◆ Task description ◆
Which lines in the material below contain the word "class"? Copy each of them.

◆ Dataset ◆

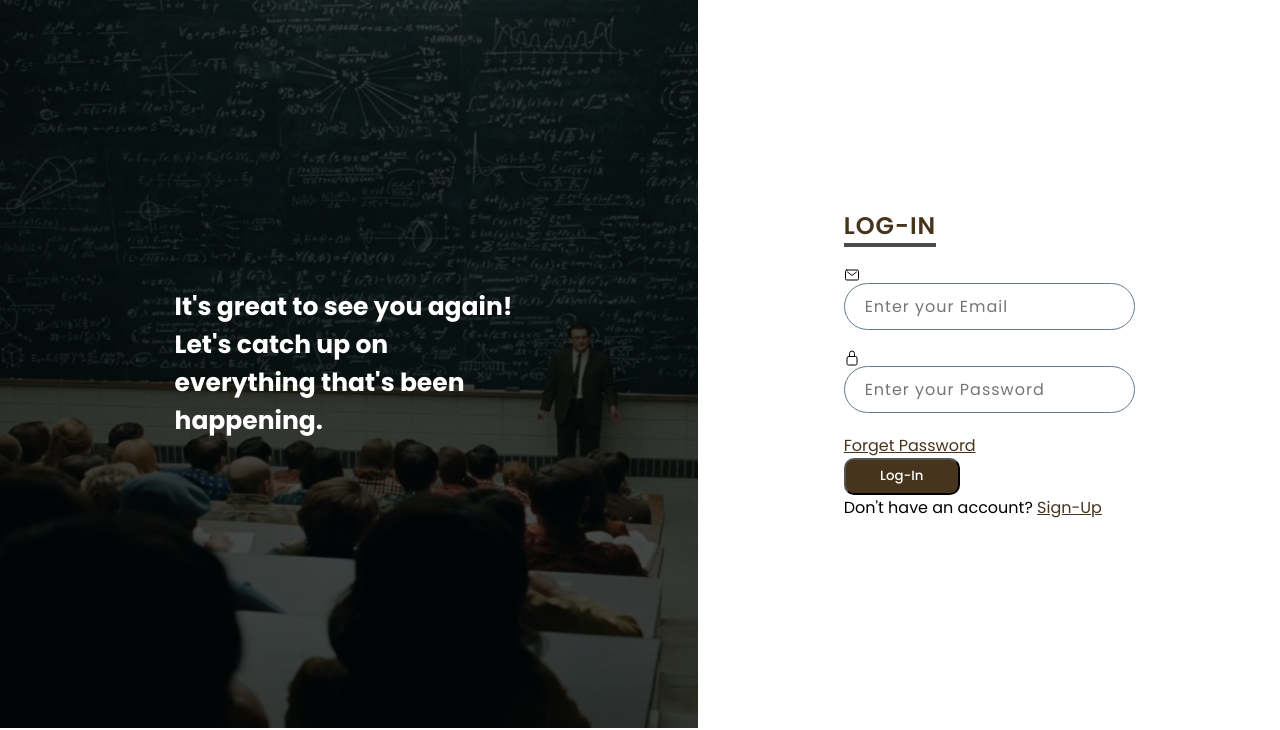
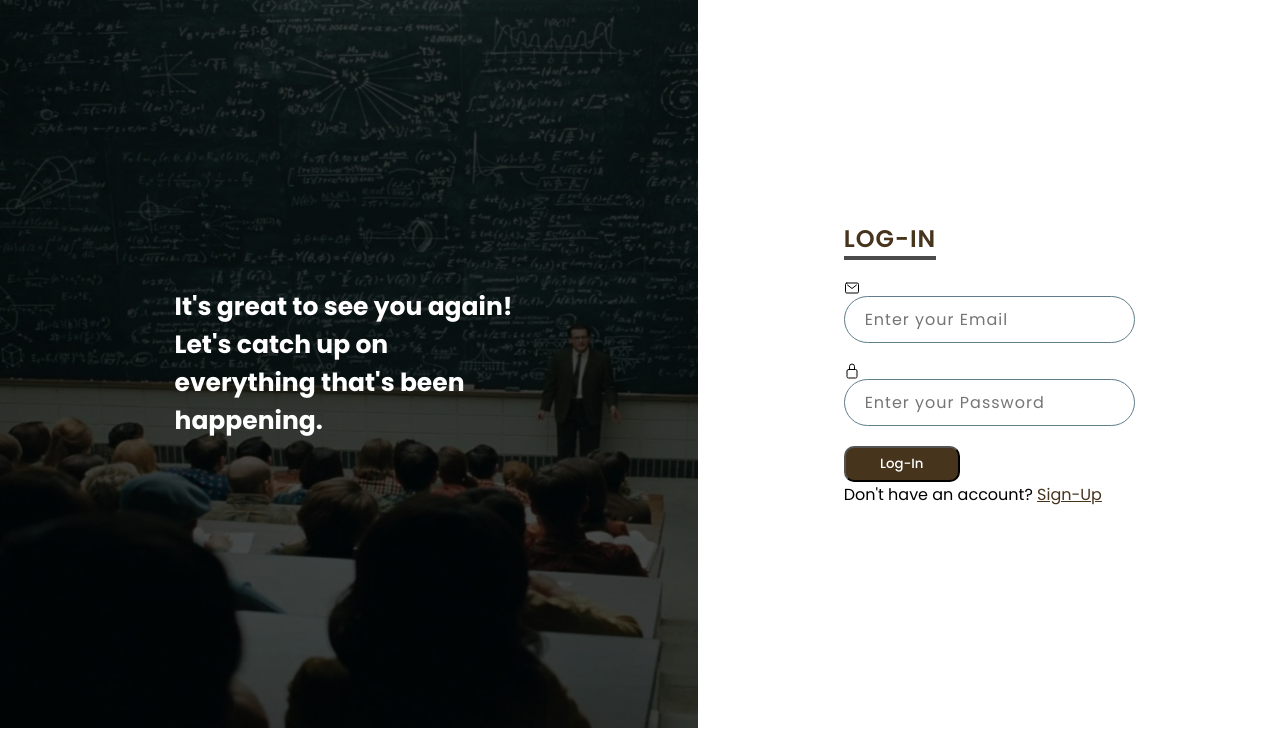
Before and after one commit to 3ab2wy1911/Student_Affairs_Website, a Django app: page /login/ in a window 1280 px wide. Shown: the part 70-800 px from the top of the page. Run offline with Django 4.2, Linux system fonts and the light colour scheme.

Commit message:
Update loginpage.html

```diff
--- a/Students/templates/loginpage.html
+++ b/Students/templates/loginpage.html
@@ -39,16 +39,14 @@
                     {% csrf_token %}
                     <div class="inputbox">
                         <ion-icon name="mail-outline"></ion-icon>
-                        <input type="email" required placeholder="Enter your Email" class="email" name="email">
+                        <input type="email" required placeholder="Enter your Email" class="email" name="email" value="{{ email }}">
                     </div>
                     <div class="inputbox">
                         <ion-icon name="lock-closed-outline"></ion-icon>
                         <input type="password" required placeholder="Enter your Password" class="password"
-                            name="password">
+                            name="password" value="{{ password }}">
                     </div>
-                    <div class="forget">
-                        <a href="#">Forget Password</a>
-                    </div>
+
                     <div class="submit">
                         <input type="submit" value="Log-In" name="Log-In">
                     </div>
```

--

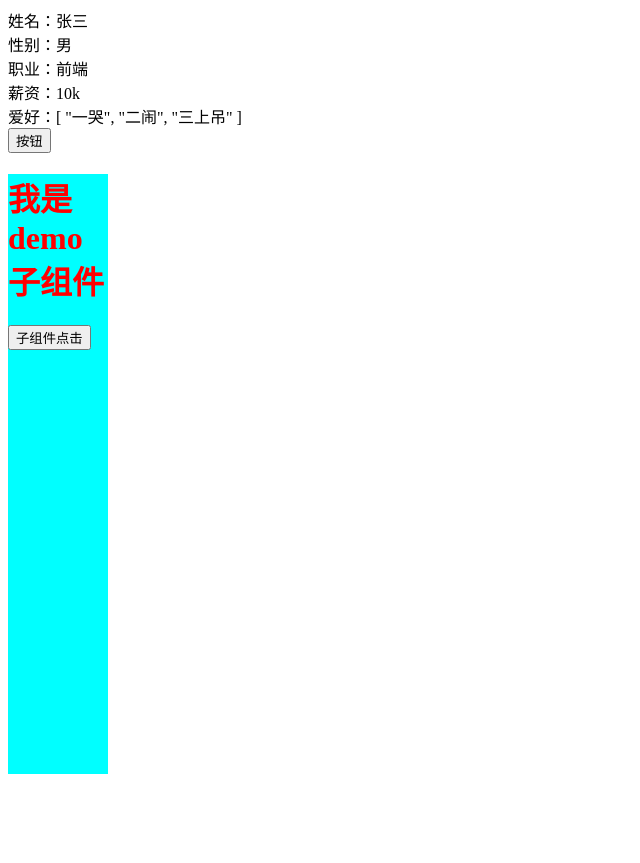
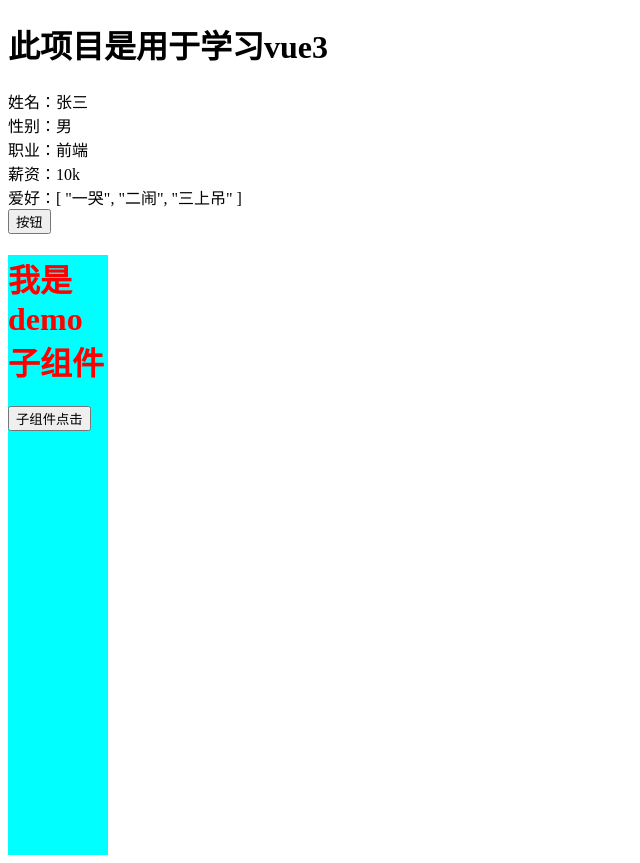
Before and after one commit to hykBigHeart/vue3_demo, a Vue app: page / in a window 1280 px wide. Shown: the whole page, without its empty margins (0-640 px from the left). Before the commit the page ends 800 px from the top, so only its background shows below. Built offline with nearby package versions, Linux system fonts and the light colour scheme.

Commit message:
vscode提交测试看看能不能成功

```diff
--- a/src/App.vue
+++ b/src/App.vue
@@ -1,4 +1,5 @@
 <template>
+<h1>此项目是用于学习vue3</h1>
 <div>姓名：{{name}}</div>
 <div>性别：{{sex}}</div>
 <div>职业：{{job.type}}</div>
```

◆ Response box ◆
                     <div class="inputbox">
-                        <input type="email" required placeholder="Enter your Email" class="email" name="email">
+                        <input type="email" required placeholder="Enter your Email" class="email" name="email" value="{{ email }}">
                     <div class="inputbox">
                         <input type="password" required placeholder="Enter your Password" class="password"
-                    <div class="forget">
                     <div class="submit">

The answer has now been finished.